Heads up to all ChromeOS users in the dev channel. I am currently going through the changelogs to understand what changed and will be updating this post as I find things. If you spot anything, please feel free to drop a comment below.
ChromeOS 70.0.3524.2 is currently rolling out to users on the Dev channel. I am working my way through the changelogs to see what has changed. This list is only what I have been able to find after a few minutes of research, I will update it as I find more.
Over the past few days, instructions to install Debian Packages (.deb) files on ChromeOS via the Chrome OS File Manager have been floating around many major tech sites. I was originally not planning to cover this story as it was already covered so many times however I changed my mind after following the steps on these sites and was not successful. It turns out that they were missing a step – the .deb file needs to be placed in the “Linux Files” mount first. Here are the instructions:

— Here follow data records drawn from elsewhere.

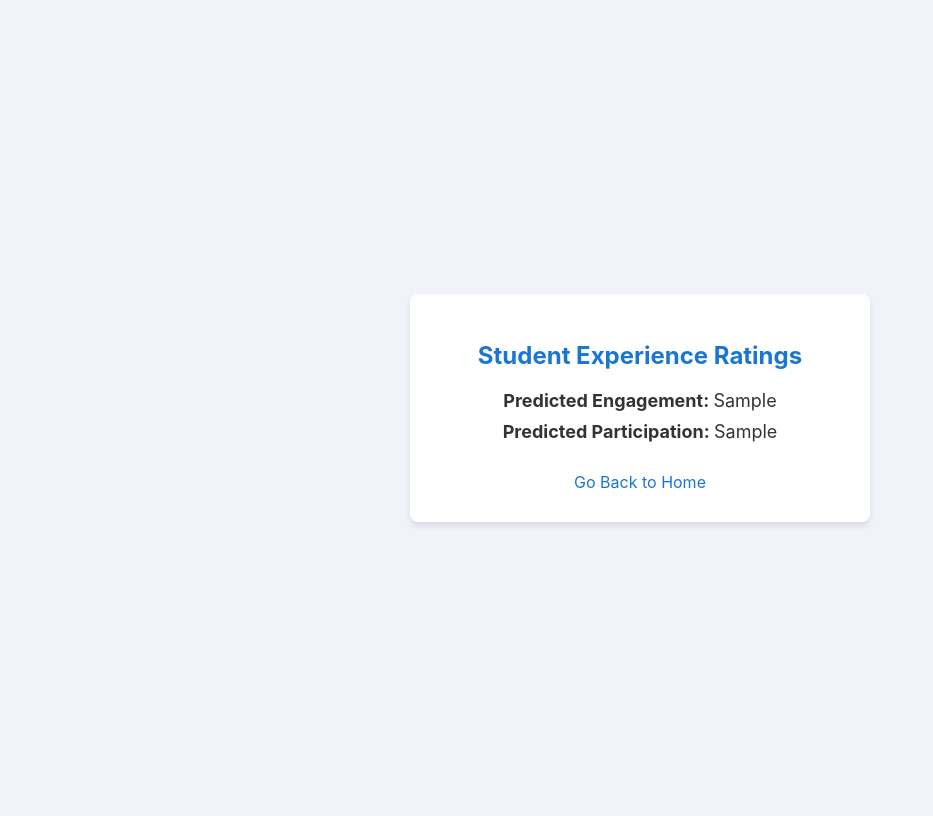
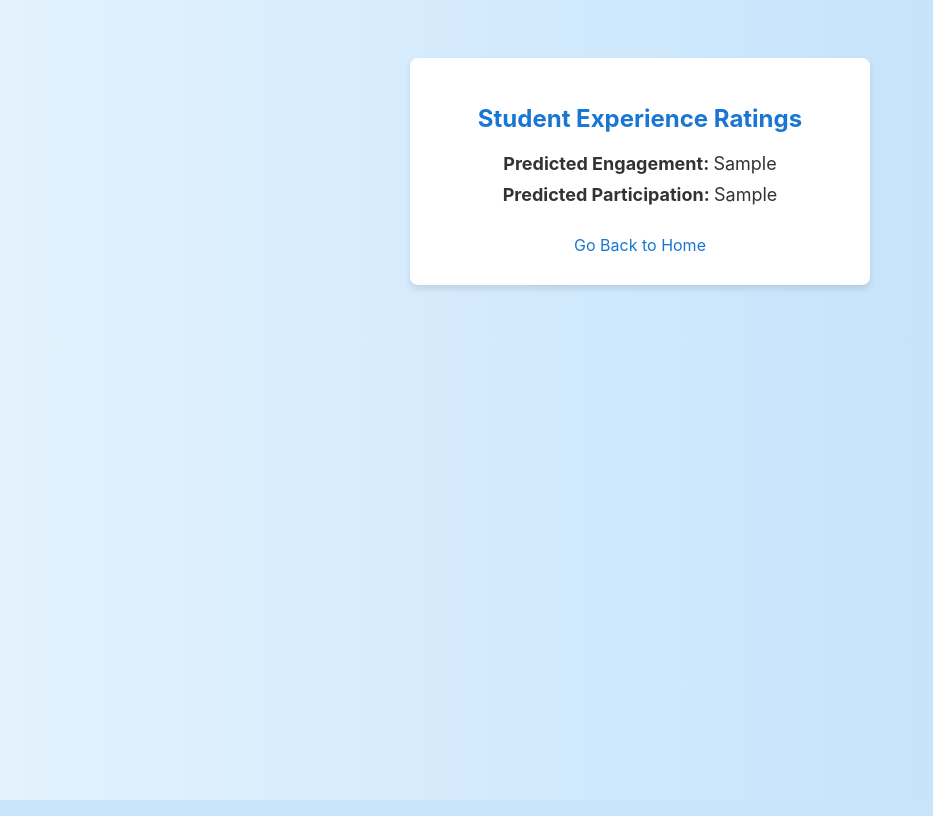
Before and after one commit to INFO3604ProjectOrganization/StudentEnrolmentPlan, a Flask app: template templates/student_experience.html in a window 1280 px wide. Shown: the whole page, without its empty margins (0-933 px from the left). Run offline with Flask 3, Linux system fonts and the light colour scheme; the template is opened without the code that fills it: most values are stand-ins (such as "Sample title", 1, 10 or a date in 2020); parts of the project's set-up code (start-up, migrations or seed data) failed here and were passed over.

Commit message:
Update student_experience.html

```diff
--- a/templates/student_experience.html
+++ b/templates/student_experience.html
@@ -7,15 +7,15 @@
     <style>
         body {
             font-family: 'Inter', sans-serif;
-            background-color: #f0f4f8;
+            background: linear-gradient(to right, #e3f2fd, #bbdefb);
             color: #333;
             display: flex;
             justify-content: center;
             align-items: center;
-            height: 100vh;
         }
         .container {
             background: white;
+            margin: 50px auto;
             padding: 30px;
             border-radius: 8px;
             box-shadow: 0 4px 6px rgba(0, 0, 0, 0.1);
```
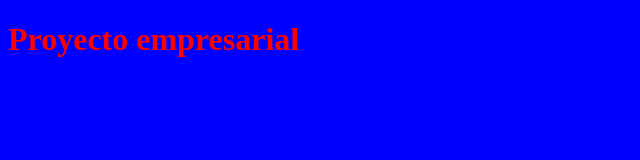
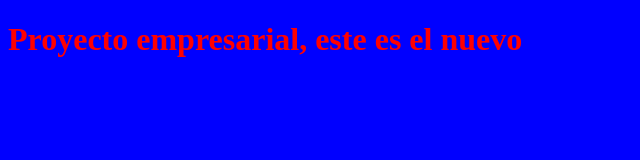
Before and after one commit to OmarJimenez98/CursoGit, a plain HTML site: page index.html in a window 1280 px wide. Shown: the whole page, without its empty margins (0-640 px from the left). Drawn offline with Linux system fonts and the light colour scheme.

Commit message:
parrafo actualizado

```diff
--- a/index.html
+++ b/index.html
@@ -7,6 +7,6 @@
     <link rel="stylesheet" type="text/css" href="./css/estilos.css">
 </head>
 <body>
-    <h1>Proyecto empresarial</h1>
+    <h1>Proyecto empresarial, este es el nuevo</h1>
 </body>
 </html>
```
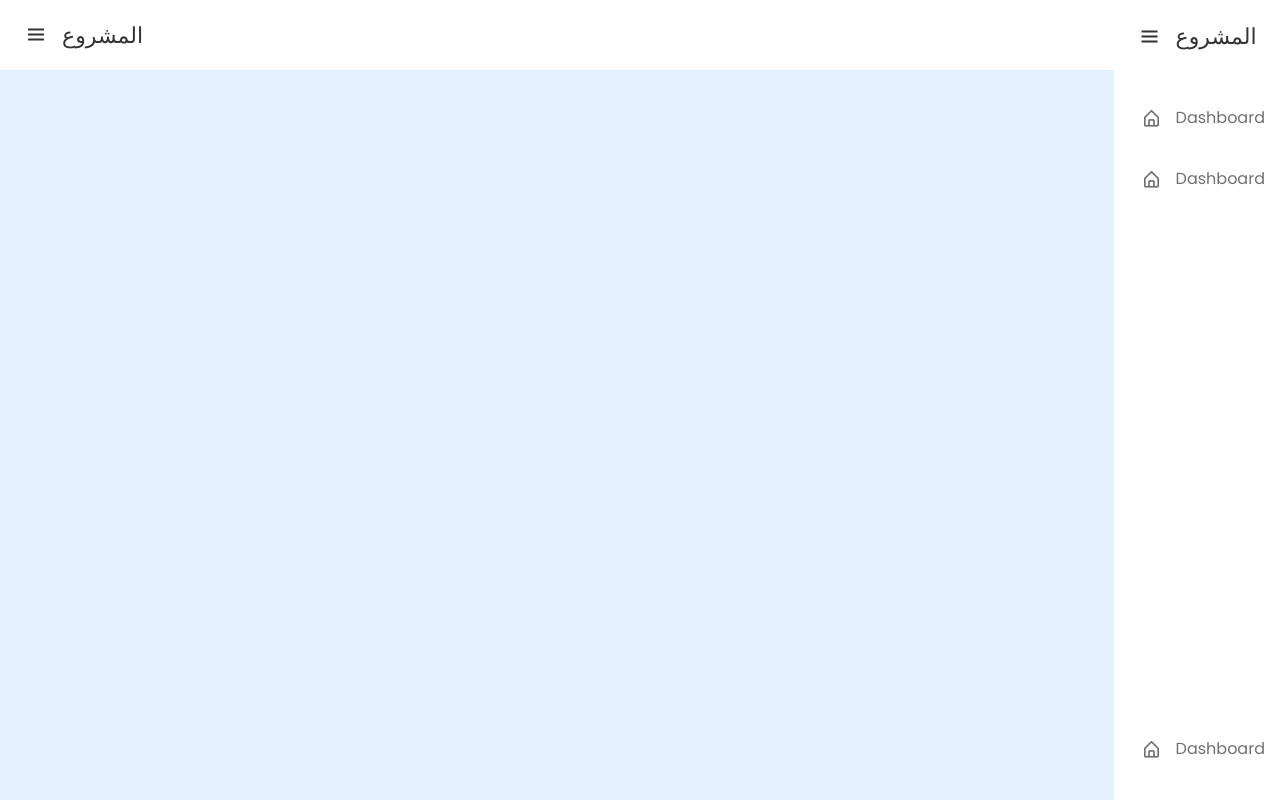
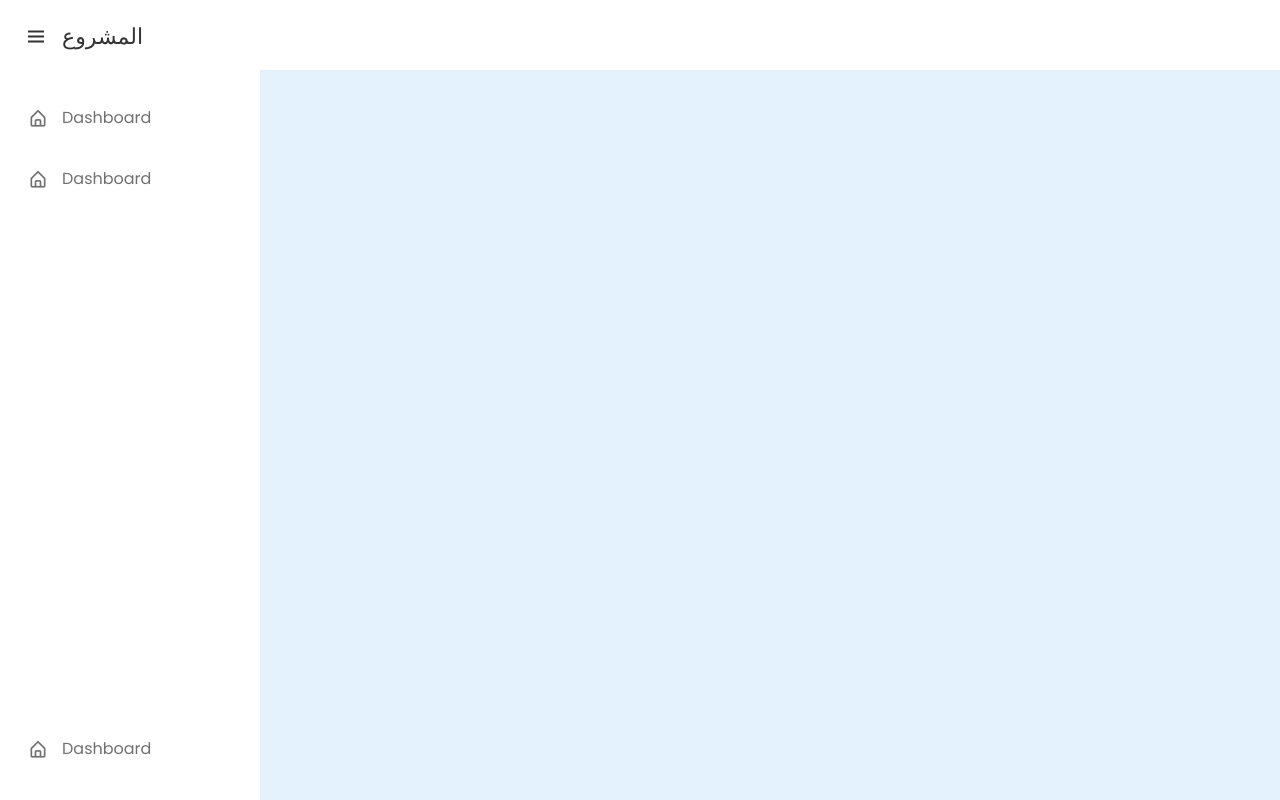
Before and after one commit to csGashGari/MyPage, a plain HTML site: page index.html in a window 1280 px wide. Both pictures are taken after a click on the icon 36 px from the left and 35 px from the top of the page. Drawn offline with nearby package versions, Linux system fonts and the light colour scheme.

Commit message:
Update SideBar.css

```diff
--- a/SideBar.css
+++ b/SideBar.css
@@ -50,7 +50,7 @@
     transition: all 0.4s ease;
   }
   nav.open .sidebar {
-    left: 87%;/*Open SideBar From Right to left*/
+    left: 0;/*Open SideBar From Right to left*/
   }
   .sidebar .sidebar-content{
     display: flex;
```
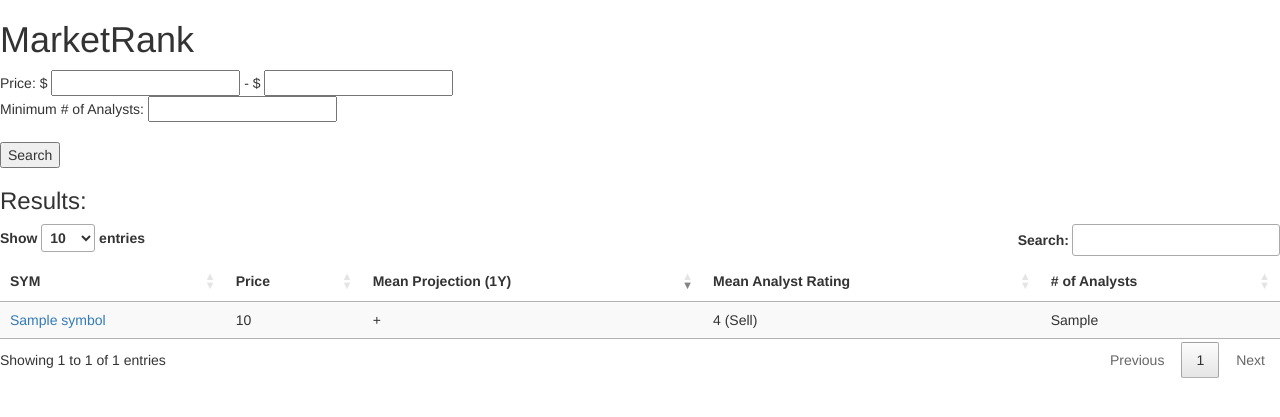
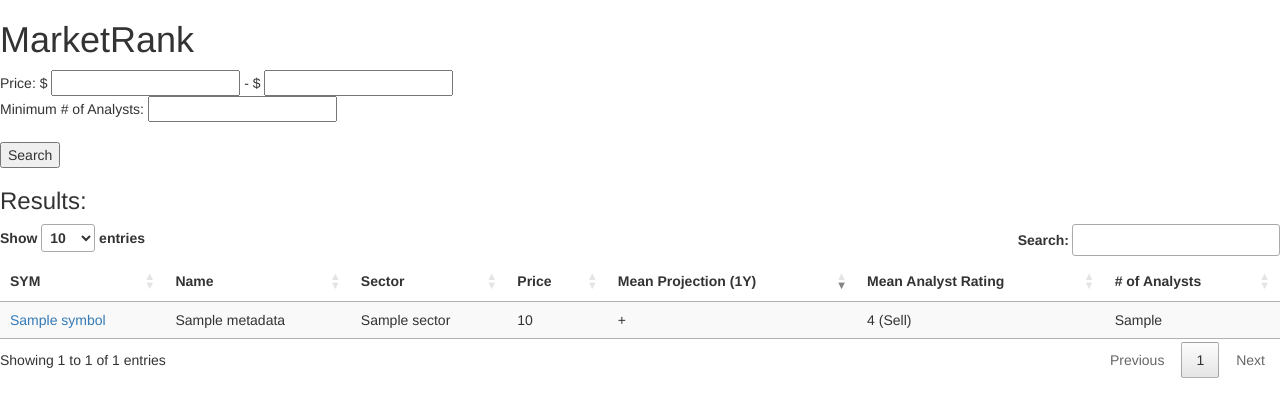
Before and after one commit to ksudana/market-rank, a Flask app: template templates/index.html in a window 1280 px wide. Shown: the top 417 px of the page. Run offline with Flask 2, Linux system fonts and the light colour scheme; the template is opened without the code that fills it: most values are stand-ins (such as "Sample title", 1, 10 or a date in 2020); some libraries are stand-ins or nearby versions.

Commit message:
added metadata to table

```diff
--- a/app.py
+++ b/app.py
@@ -23,7 +23,7 @@ def home():
 
 @app.route("/", methods=["POST"])
 def main():
-    from models import StockData
+    from models import StockData, StockMD
     global data
     filters = "mean_price_target_diff IS NOT NULL"
     if request.form:
@@ -40,7 +40,7 @@ def main():
         if n_min != '':
             filters += " AND n >= {}".format(n_min)
 
-    data = StockData.query.filter(filters)
+    data = db.session.query(StockData, StockMD).filter(StockData.symbol == StockMD.symbol).filter(filters)
     return render_template("index.html", stockdata=data)
 
 
--- a/templates/index.html
+++ b/templates/index.html
@@ -21,12 +21,12 @@
         <script>
             $(document).ready(function() {
                 $('#data-table').DataTable({
-                    "order": [[ 2, "desc" ]]
+                    "order": [[ 4, "desc" ]]
                 });
             });
         </script>
     </head>
-    <body>
+    <body width="80%">
         <h1>MarketRank</h1>
         <form method="POST" action="/">
             Price:
@@ -42,6 +42,8 @@
             <thead>
                 <tr>
                     <th>SYM</th>
+                    <th>Name</th>
+                    <th>Sector</th>
                     <th>Price</th>
                     <th>Mean Projection (1Y)</th>
                     <th>Mean Analyst Rating</th>
@@ -49,9 +51,11 @@
                 </tr>
             </thead>
             <tbody>
-            {% for stock in stockdata %}
+            {% for stock, metadata in stockdata %}
             <tr>
                 <td><a href="https://finance.yahoo.com/quote/{{stock.symbol}}?p={{stock.symbol}}" target="_blank">{{stock.symbol}}</a></td>
+                <td>{{metadata.name}}</td>
+                <td>{{metadata.sector}}</td>
                 <td>{{stock.price}}</td>
                 <td>
                     <script>
```
Also changed, not shown: scraper.py (+8 -9 lines).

ChromeOS is currently rolling out to users on the Dev channel. So far it seems stable and only brings a few subtle changes. I have gone through the changelogs and here are the highlights.
Microsoft’s PowerShell is without question a very powerful management tool/automation tool, especially for those who use Windows. Many developers have also started to embrace PowerShell and it has even seen native releases for MacOS and Linux. Thanks to the magic of Chrome OS and Crostini, it can also be installed on a Chromebook, here is how:
As I have mentioned on this blog in the past, the build of debian that is used for the default “penguin” container is very vanilla aside from a few extra packaged used to bridge some of the functionality with ChromeOS. These extra packages are not always updated via the primary Chrome OS update utility and thus must be manually upgraded via the command line. Google has released a upgrade for one of the packages – cros-garcon. Fortunately upgrading this package is very easy.
ChromeOS 69.0.3486.0 was pushed out to several devices yesterday in the Developer Channel and while unlike ChromeOS 69.0.3464.0, this build is quite stable – unfortunately there are a few are a few minor bugs that users should be aware of. After using the build for a few hours, here is what I have been able to find;
It is no secret that Android tablets are not as popular as they used to be. With the exception of the Amazon Kindle Fire and the Samsung Galaxy Tab line of tablets, it seems like many Android tablet manufacturers have given up on Android Tablets. Google has been working hard to replace Android with Chrome OS on future tablets and while this is a refreshing change, Could a Chrome OS Tablet replace your aging Android Tablet? For this post, we are going to put two leading flagship devices in a head to head battle – the Samsung Galaxy Tab S3 (Android) and the HP Chromebook X2 (Chrome OS).
Discord has been one of the fastest growing communication platforms on the planet right now but unfortunately they do not publish an official client for Chrome OS so Chrome OS users are stuck using the web application. While the web application is pretty good, some would wish to have access to the desktop application. Fortunately it is pretty easy to install, here are the steps.
Google has been working hard on a feature called “Better Together” which was designed to allow for deep integration between Android Phones and Chrome OS. Thanks to the latest build of Chrome OS to hit the developer channel, we now have a better picture on what the setup process will look like and it is not looking good for non-Pixel Phone owners.